■ What is required:
Pull every line with "className" from the data.

■ Records contained in a dataset:
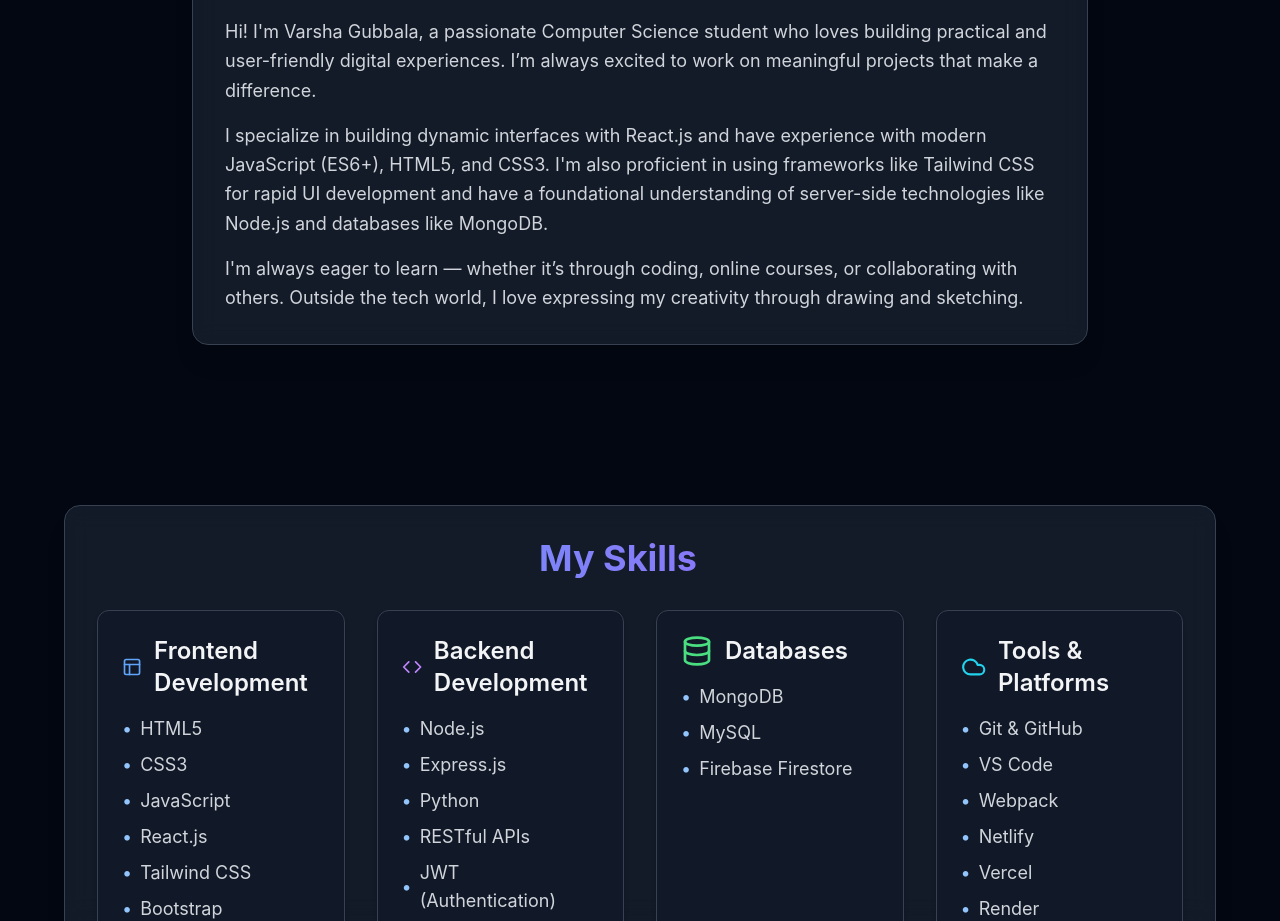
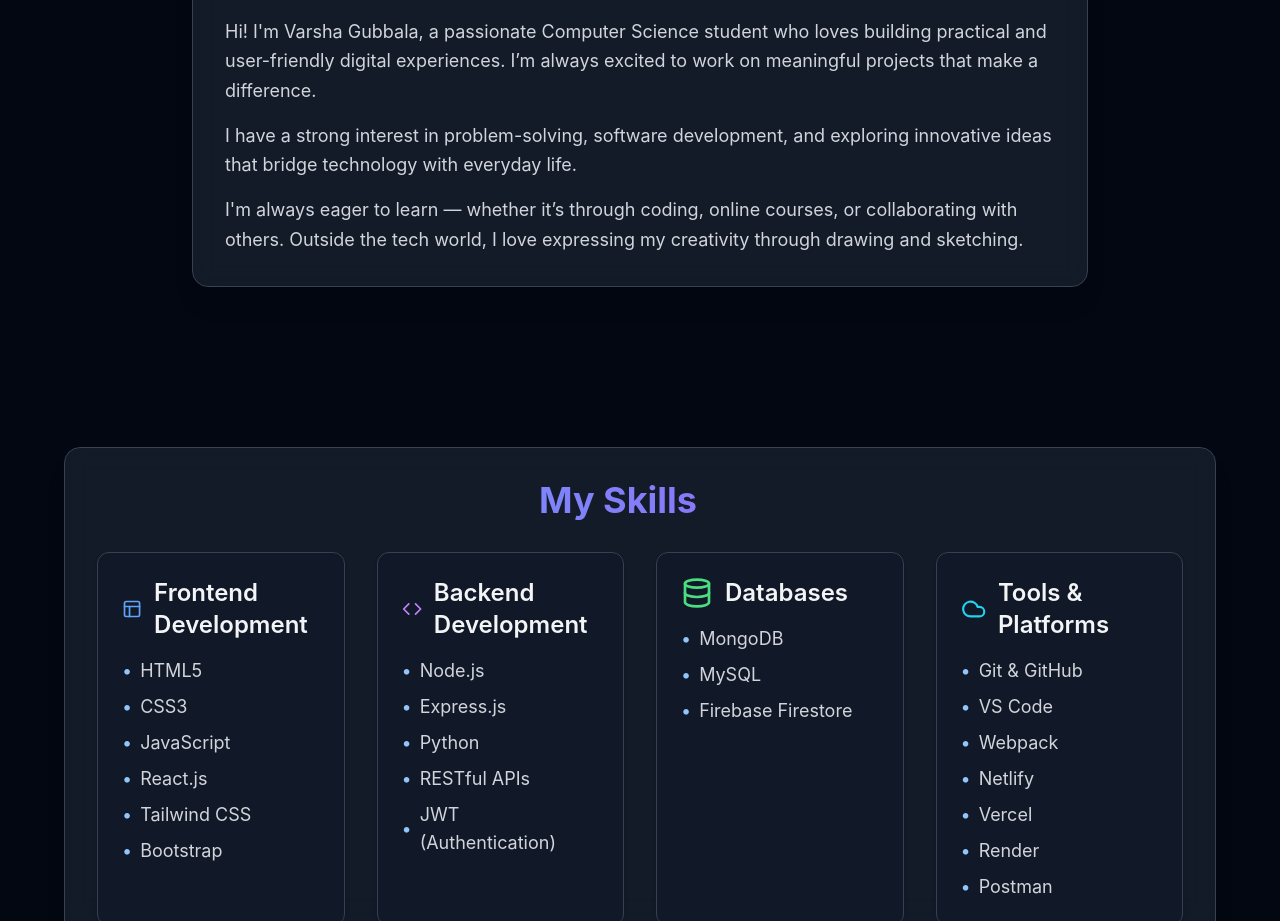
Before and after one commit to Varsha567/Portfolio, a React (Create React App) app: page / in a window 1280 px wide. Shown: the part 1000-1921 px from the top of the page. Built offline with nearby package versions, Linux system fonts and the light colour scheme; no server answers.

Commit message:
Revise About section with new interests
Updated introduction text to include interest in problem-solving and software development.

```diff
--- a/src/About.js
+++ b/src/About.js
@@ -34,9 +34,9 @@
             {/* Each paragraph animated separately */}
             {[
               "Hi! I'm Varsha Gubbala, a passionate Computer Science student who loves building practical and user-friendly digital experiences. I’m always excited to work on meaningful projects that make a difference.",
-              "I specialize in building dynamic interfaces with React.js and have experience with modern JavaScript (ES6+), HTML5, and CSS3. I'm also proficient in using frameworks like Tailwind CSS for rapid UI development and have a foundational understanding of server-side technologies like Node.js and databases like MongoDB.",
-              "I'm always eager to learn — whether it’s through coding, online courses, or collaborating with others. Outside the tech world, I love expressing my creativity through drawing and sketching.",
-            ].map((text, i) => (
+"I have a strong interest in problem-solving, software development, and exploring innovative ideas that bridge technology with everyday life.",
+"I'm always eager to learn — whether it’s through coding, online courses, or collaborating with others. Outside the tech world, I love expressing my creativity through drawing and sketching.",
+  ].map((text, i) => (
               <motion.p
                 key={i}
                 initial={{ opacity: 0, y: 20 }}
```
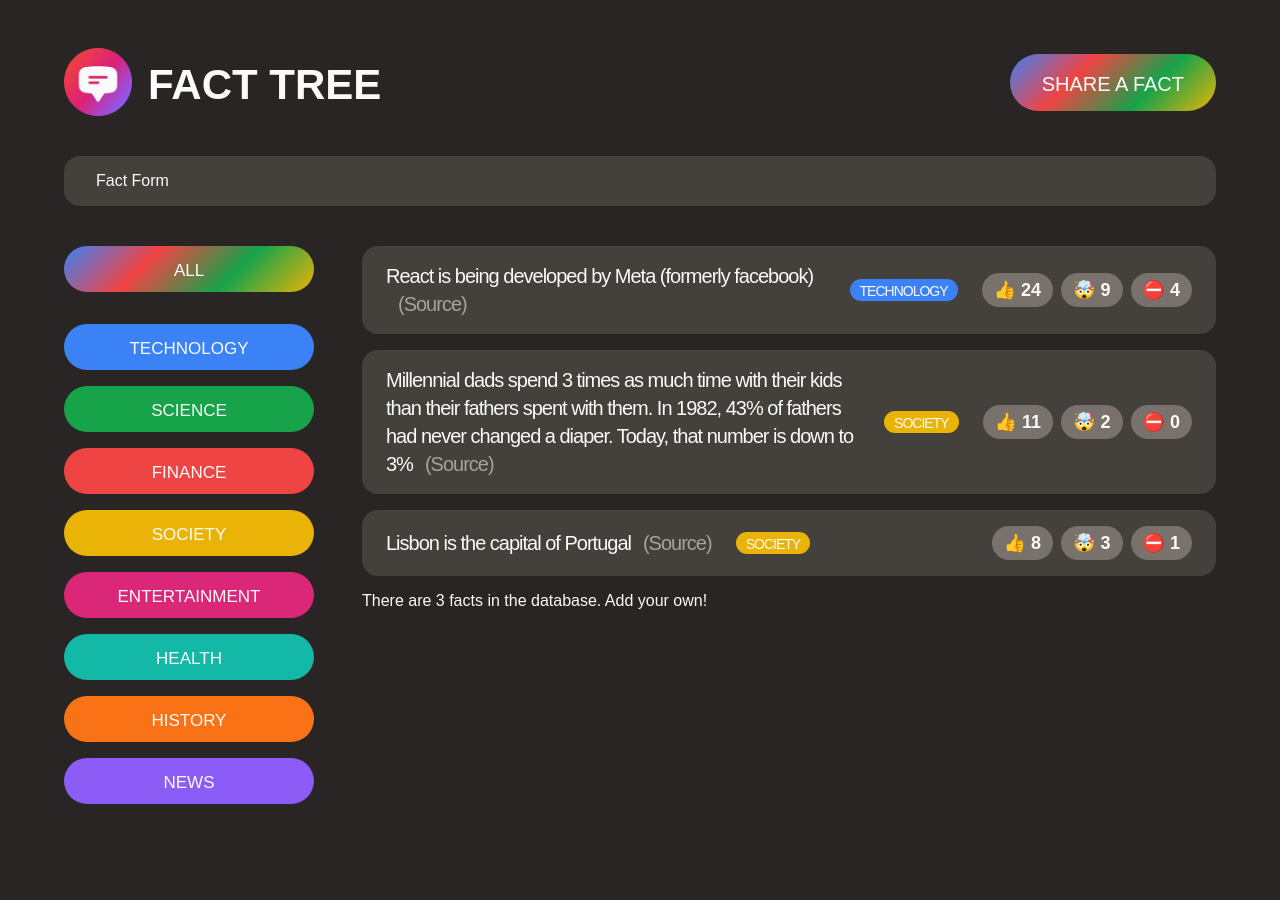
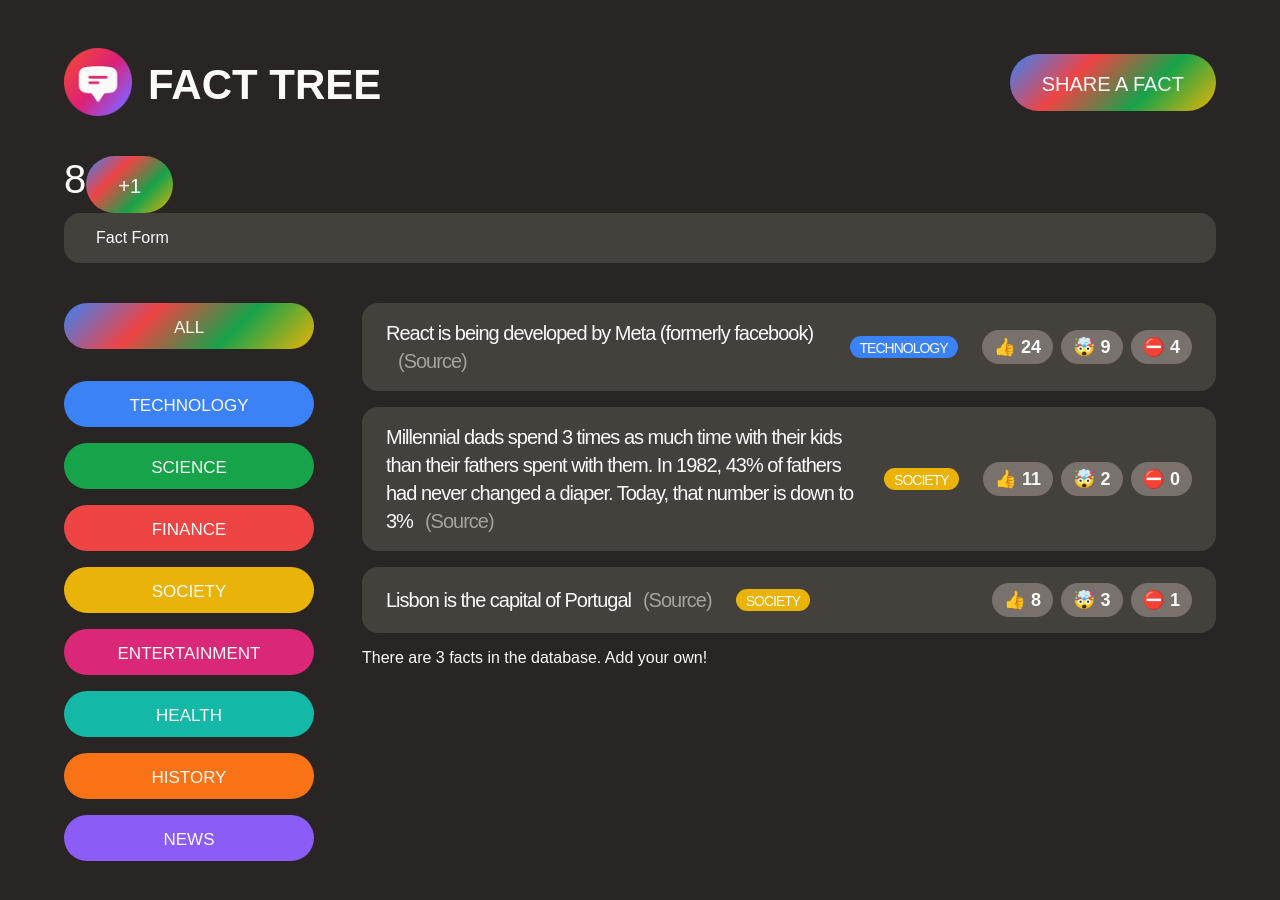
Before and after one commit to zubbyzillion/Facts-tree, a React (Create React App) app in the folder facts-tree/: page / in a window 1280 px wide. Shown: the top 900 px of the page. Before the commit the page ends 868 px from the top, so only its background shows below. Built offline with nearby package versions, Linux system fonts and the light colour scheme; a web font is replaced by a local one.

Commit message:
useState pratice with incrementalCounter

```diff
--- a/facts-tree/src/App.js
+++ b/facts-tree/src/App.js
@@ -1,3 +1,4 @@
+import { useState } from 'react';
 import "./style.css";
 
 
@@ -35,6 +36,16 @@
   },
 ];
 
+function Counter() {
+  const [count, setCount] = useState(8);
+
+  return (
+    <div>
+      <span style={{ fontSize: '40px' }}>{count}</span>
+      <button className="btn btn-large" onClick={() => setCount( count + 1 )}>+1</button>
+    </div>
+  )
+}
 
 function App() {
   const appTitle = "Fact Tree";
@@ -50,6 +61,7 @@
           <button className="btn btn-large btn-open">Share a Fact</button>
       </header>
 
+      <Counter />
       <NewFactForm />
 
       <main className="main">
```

■ Solution to this problem:
+      <button className="btn btn-large" onClick={() => setCount( count + 1 )}>+1</button>
           <button className="btn btn-large btn-open">Share a Fact</button>
       <main className="main">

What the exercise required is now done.